◆ TO DO:
Which lines of the entries contain the word "padding"? Please list them.
ENTRIES SHOWN Start Marker
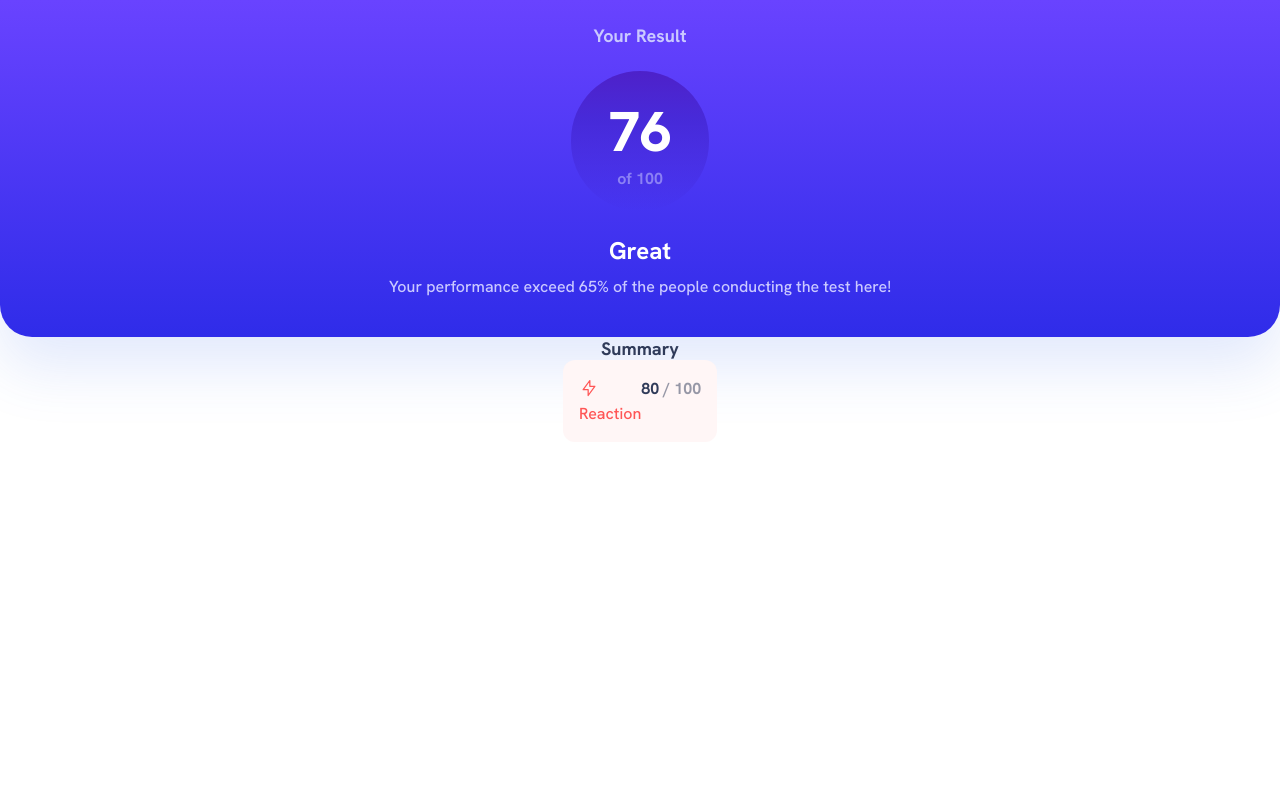
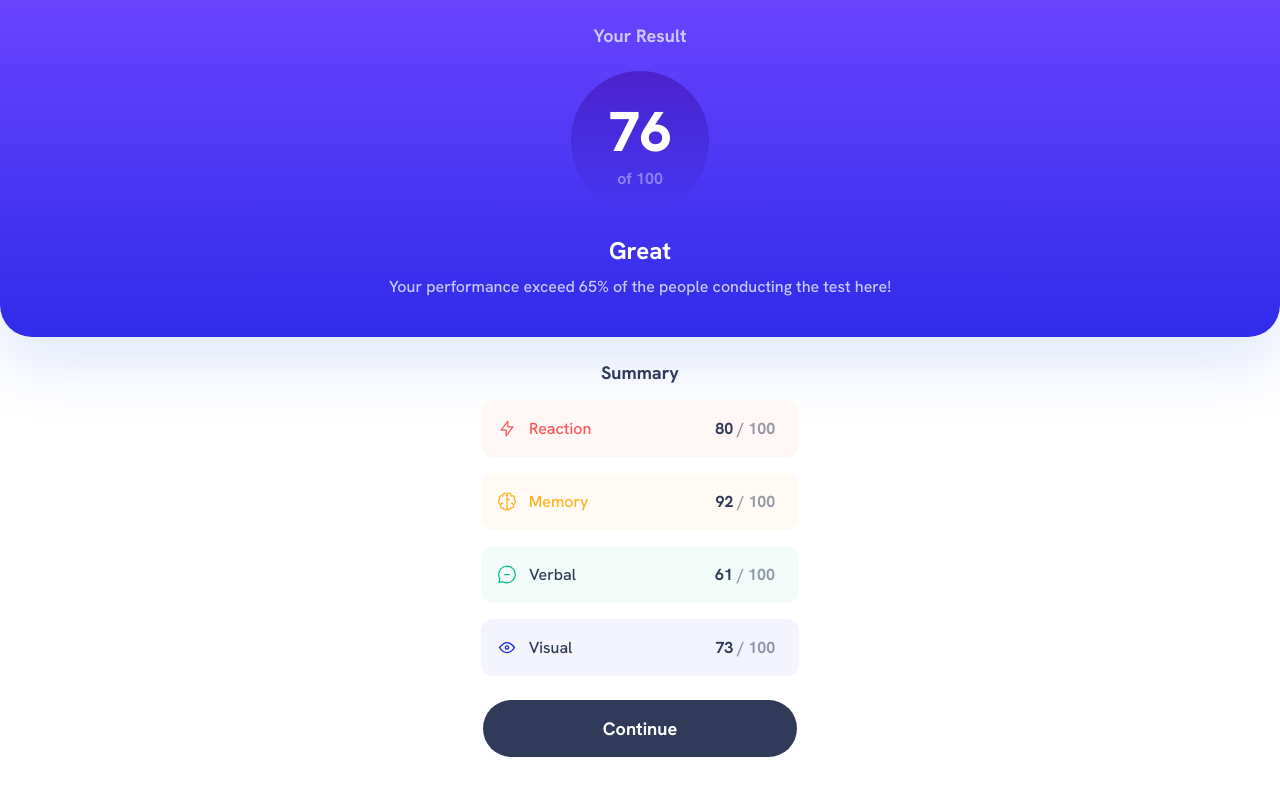
Before and after one commit to Ani-Kiria/Summary-Card, a plain HTML site: page index.html in a window 1280 px wide. Drawn offline with Linux system fonts and the light colour scheme.

Commit message:
add updates

```diff
--- a/index.html
+++ b/index.html
@@ -21,20 +21,35 @@
       </div>
 
       <div class="white-container">
-        <h2 class="header summary">Summary</h2>
+        <div class="header-box">
+          <h2 class="header summary">Summary</h2>
+        </div>
 
         <div class="category reaction">
-          <div class="title-container">
-            <img src="./images/icon-reaction.svg" alt="flash" />
-            <p class="title one">Reaction</p>
-          </div>
+          <img src="./images/icon-reaction.svg" alt="flash" />
+          <p class="title one">Reaction</p>
+          <p class="score">80<span class="totalCount"> / 100</span></p>
+        </div>
 
-          <div class="score-container">
-            <p class="number score">
-              80<span class="number totalCount"> / 100</span>
-            </p>
-          </div>
+        <div class="category memory">
+          <img src="./images/icon-memory.svg" alt="brain" />
+          <p class="title two">Memory</p>
+          <p class="score">92<span class="totalCount"> / 100</span></p>
         </div>
+
+        <div class="category verbal">
+          <img src="./images/icon-verbal.svg" alt="remove chat" />
+          <p class="title three">Verbal</p>
+          <p class="score">61<span class="totalCount"> / 100</span></p>
+        </div>
+
+        <div class="category visual">
+          <img src="./images/icon-visual.svg" alt="eye" />
+          <p class="title four">Visual</p>
+          <p class="score">73<span class="totalCount"> / 100</span></p>
+        </div>
+
+        <button>Continue</button>
       </div>
     </div>
   </body>
--- a/style.css
+++ b/style.css
@@ -20,6 +20,9 @@ body {
   align-items: center;
   gap: 1rem;
   padding: 2.4rem 0 4rem;
+}
+.header-box {
+  display: flex;
 }
 .header {
   text-align: center;
@@ -67,24 +70,77 @@ body {
   font-size: 1.6rem;
   font-weight: 700;
   color: #303b59;
+  gap: 1.6rem;
+  padding: 2.4rem 0 3rem;
 }
 .title {
   font-weight: 500;
+  padding-left: 1.2rem;
 }
 .one {
   color: #ff5555;
+  padding-right: 12.4rem;
 }
 .totalCount {
   opacity: 0.5;
 }
+.score {
+  padding-right: 0.8rem;
+}
 .category {
   display: flex;
   border-radius: 1.2rem;
+  padding: 1.8rem 1.6rem;
+}
+.reaction {
   background: linear-gradient(
       0deg,
       rgba(255, 255, 255, 0.95) 0%,
       rgba(255, 255, 255, 0.95) 100%
     ),
     #f55;
-  padding: 1.8rem 1.6rem;
 }
+.memory {
+  background: linear-gradient(
+      0deg,
+      rgba(255, 255, 255, 0.95) 0%,
+      rgba(255, 255, 255, 0.95) 100%
+    ),
+    #ffb21e;
+}
+.two {
+  color: #ffb21e;
+  padding-right: 12.7rem;
+}
+.verbal {
+  background: linear-gradient(
+      0deg,
+      rgba(255, 255, 255, 0.95) 0%,
+      rgba(255, 255, 255, 0.95) 100%
+    ),
+    #00bb8f;
+}
+.three {
+  padding-right: 13.9rem;
+}
+.visual {
+  background: linear-gradient(
+      0deg,
+      rgba(255, 255, 255, 0.95) 0%,
+      rgba(255, 255, 255, 0.95) 100%
+    ),
+    #1125d6;
+}
+.four {
+  padding-right: 14.3rem;
+}
+button {
+  all: unset;
+  color: white;
+  font-size: 1.8rem;
+  border-radius: 12.8rem;
+  background-color: #303b59;
+  padding: 1.7rem 12rem;
+  cursor: pointer;
+  margin-top: 0.8rem;
+}
```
ENTRIES SHOWN End Marker
◆ WRITTEN RESPONSE:
   padding: 2.4rem 0 4rem;
+  padding: 2.4rem 0 3rem;
+  padding-left: 1.2rem;
+  padding-right: 12.4rem;
+  padding-right: 0.8rem;
+  padding: 1.8rem 1.6rem;
-  padding: 1.8rem 1.6rem;
+  padding-right: 12.7rem;
+  padding-right: 13.9rem;
+  padding-right: 14.3rem;
+  padding: 1.7rem 12rem;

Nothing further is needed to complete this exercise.